Some notes towards a blog entry on a talk between the actor and director Janet Suzman and Kevin Bloom, the author of Ways of Staying: 1) On April 16, 2006 Kevin Bloom’s cousin Richard was shot in the back of the head alongside his friend Brett Goldin on the streets of Cape Town. 2) Goldin was in a production of Hamlet Suzman was directing at the time and which was about to travel to the UK. 3) Suzman’s intro is long. Do actors make better interviewees? I’m not sure they’re so good at giving the spotlight to others. I think about how she and Bloom are from two very different generations of South Africans. 4) Bloom says that after his cousin was murdered “something new and uncomfortable entered into the way I live in my country.” He says it changed his relationship to his journalism, that his layer of distance dissolved (in the past, he says, he’d approached his work the way a war photographer covers a war, detached). 5) Richard, the cousin, was gay. Him and Brett were taken from their car and made to strip naked and were then executed on the street. 6) Bloom and Suzman do not come back to the issue of Richard’s gayness. They do not talk about their own Jewishness, nor that of the two murdered men. 7) Suzman: “Has it crossed your mind to leave that place?” Bloom: “Yes.” Suzman: “What stops you?” Bloom: “I don’t cast a wide enough shadow when I’m anywhere else. I am an African. It’s too cold for me [anywhere else].” He laughs. 8) He talks about the complicity of all white South Africans in apartheid. He talks about the ways in which white South Africans compound the rage of Black South Africans. His passion and his pain and his rage and his embracing of truth and its complexity are moving. What I really mean to say is that they’re deeply Jewish. 9) They talk about the World Cup. Bloom admits that everyone made a decision to be on their best behaviour, gangsters included. Suzman can’t seem to get her head around this. 10) Bloom talks about the xenophobic violence in South Africa in 2006. He tells us about the Cameroonian philosopher Achille Mbembe, a friend of his, who said at the time that South African self-hatred runs so deep that it keeps creating these cycles of violence. 11) Bloom explains the meaning of “tik,” a uniquely Cape Flats form of crystal meth, made from household detergent and smoked out of a broken light bulb. His cousin’s murderers were so high on tik the police had to wait five hours before they came down. 12) Bloom says: “There is always a historical context to murder.” 13) Bloom talks about the narrative of reconciliation established by the TRC, a narrative that does not exist in Zimbabwe, he says. 14) The Q&A session at the end is mildly violent. “What’s the question?” the audience shouts at one guy who’s telling a story about his multiple visits to South Africa. And to another, someone shouts “Will you shut up!” 15) Find a better way to end the blog entry.
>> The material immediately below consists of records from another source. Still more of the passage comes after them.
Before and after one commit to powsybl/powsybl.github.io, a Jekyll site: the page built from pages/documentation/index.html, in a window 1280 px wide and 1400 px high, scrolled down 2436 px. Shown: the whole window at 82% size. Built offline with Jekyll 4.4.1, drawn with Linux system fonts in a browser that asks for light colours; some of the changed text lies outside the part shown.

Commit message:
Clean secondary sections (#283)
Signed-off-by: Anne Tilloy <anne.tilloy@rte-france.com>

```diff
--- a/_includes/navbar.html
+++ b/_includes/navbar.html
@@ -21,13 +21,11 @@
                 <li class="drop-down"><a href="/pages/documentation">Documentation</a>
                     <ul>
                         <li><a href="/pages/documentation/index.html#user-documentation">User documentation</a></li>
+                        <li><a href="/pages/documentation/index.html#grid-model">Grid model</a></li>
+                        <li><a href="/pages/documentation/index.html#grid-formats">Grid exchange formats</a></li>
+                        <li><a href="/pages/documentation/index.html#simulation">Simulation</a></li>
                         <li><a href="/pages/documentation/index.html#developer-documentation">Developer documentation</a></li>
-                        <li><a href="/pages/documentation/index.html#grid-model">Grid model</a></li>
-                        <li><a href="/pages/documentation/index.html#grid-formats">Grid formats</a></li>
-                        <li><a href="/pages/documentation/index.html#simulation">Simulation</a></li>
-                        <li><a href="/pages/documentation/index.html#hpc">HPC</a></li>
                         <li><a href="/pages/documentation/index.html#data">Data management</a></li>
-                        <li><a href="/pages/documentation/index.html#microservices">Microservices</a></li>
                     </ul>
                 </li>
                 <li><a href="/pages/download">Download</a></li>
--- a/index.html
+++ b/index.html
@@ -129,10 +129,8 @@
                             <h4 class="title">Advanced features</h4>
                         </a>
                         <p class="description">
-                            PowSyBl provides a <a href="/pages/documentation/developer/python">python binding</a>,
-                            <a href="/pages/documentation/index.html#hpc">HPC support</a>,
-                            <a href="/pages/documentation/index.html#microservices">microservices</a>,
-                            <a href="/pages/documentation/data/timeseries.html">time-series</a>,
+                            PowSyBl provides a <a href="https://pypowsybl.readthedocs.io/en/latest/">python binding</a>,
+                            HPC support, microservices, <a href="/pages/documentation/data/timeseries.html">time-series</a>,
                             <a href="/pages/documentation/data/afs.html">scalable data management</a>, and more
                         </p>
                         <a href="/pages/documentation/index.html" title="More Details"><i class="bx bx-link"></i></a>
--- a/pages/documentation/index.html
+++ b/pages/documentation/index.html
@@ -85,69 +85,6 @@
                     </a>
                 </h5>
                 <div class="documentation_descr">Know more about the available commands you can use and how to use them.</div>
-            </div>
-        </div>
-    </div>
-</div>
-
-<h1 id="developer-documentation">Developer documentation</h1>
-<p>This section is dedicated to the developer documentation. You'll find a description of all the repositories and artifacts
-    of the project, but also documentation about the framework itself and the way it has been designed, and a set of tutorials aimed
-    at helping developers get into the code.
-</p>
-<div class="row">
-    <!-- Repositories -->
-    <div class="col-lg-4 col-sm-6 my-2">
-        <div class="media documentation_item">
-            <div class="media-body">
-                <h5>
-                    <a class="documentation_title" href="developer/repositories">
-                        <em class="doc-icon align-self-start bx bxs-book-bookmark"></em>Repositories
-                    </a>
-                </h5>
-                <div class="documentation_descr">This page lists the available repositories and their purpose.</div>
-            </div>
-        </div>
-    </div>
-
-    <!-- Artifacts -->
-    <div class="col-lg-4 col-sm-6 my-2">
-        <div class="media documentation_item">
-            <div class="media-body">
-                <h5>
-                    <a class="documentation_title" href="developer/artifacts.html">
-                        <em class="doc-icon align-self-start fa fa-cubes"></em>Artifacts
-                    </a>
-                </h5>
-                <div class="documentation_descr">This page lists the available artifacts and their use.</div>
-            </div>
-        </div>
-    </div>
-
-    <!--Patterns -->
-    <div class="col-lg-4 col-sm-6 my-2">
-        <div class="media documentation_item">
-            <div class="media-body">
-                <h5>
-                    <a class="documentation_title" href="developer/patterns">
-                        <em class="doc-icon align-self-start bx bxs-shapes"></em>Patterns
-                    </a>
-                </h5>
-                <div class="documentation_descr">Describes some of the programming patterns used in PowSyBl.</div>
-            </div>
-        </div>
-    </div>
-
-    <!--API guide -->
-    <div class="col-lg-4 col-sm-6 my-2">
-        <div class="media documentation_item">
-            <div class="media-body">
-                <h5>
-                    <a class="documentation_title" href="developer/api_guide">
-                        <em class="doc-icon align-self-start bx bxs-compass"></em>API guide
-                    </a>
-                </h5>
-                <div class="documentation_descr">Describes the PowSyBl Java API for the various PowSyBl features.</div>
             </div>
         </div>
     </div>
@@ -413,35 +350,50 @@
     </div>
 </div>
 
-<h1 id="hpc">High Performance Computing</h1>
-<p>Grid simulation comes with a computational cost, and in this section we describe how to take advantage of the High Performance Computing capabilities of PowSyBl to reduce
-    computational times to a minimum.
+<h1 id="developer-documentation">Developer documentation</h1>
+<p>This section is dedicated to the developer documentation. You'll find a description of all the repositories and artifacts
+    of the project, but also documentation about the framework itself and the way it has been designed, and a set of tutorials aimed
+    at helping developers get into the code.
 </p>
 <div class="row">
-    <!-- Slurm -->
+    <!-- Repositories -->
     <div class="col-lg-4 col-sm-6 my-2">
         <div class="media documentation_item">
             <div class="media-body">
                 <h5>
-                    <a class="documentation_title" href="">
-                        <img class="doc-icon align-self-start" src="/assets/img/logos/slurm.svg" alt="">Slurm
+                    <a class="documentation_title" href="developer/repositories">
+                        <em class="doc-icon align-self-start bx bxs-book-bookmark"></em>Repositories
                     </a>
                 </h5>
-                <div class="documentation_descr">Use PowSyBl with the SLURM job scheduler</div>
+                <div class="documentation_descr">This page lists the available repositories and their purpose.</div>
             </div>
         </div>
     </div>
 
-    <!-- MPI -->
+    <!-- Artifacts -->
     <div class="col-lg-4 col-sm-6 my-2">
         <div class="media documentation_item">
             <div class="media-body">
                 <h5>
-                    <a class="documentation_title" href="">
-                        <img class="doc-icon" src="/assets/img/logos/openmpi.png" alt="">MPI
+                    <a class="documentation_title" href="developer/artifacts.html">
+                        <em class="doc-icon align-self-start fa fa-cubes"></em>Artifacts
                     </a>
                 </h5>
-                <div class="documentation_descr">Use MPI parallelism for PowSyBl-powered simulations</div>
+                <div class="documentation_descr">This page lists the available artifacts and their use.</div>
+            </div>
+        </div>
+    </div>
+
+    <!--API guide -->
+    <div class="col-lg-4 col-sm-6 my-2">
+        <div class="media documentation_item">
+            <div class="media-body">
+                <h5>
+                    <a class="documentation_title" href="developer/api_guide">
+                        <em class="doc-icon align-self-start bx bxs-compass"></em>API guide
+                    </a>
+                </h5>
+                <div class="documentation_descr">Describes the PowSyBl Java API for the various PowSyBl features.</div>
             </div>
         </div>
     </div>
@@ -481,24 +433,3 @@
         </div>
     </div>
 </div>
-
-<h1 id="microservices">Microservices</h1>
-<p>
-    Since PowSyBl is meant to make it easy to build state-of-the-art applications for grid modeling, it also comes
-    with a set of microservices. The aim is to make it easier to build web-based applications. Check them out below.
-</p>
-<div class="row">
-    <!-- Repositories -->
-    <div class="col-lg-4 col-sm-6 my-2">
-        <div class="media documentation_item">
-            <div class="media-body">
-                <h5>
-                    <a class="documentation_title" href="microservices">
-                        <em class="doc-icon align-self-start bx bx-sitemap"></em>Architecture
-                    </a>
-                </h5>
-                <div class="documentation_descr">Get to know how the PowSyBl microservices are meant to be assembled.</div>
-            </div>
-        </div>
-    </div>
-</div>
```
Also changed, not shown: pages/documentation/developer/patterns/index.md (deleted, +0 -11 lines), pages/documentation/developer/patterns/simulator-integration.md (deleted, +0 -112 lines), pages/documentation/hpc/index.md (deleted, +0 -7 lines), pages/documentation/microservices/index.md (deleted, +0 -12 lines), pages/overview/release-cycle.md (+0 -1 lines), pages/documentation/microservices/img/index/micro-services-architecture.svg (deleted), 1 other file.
Shaun Levin is the author, most recently, of Trees at a Sanatorium, based on the relationship between the artists Mark Gertler and Dora Carrington, and Snapshots of The Boy, an exploration of the unseen stories in photographs. His other books include Seven Sweet Things,A Year of Two Summers and Isaac Rosenberg’s Journey to Arras: A Meditation. He teaches creative writing on the Complete Creative Writing Course. Visit him here: http://www.shaunlevin.com/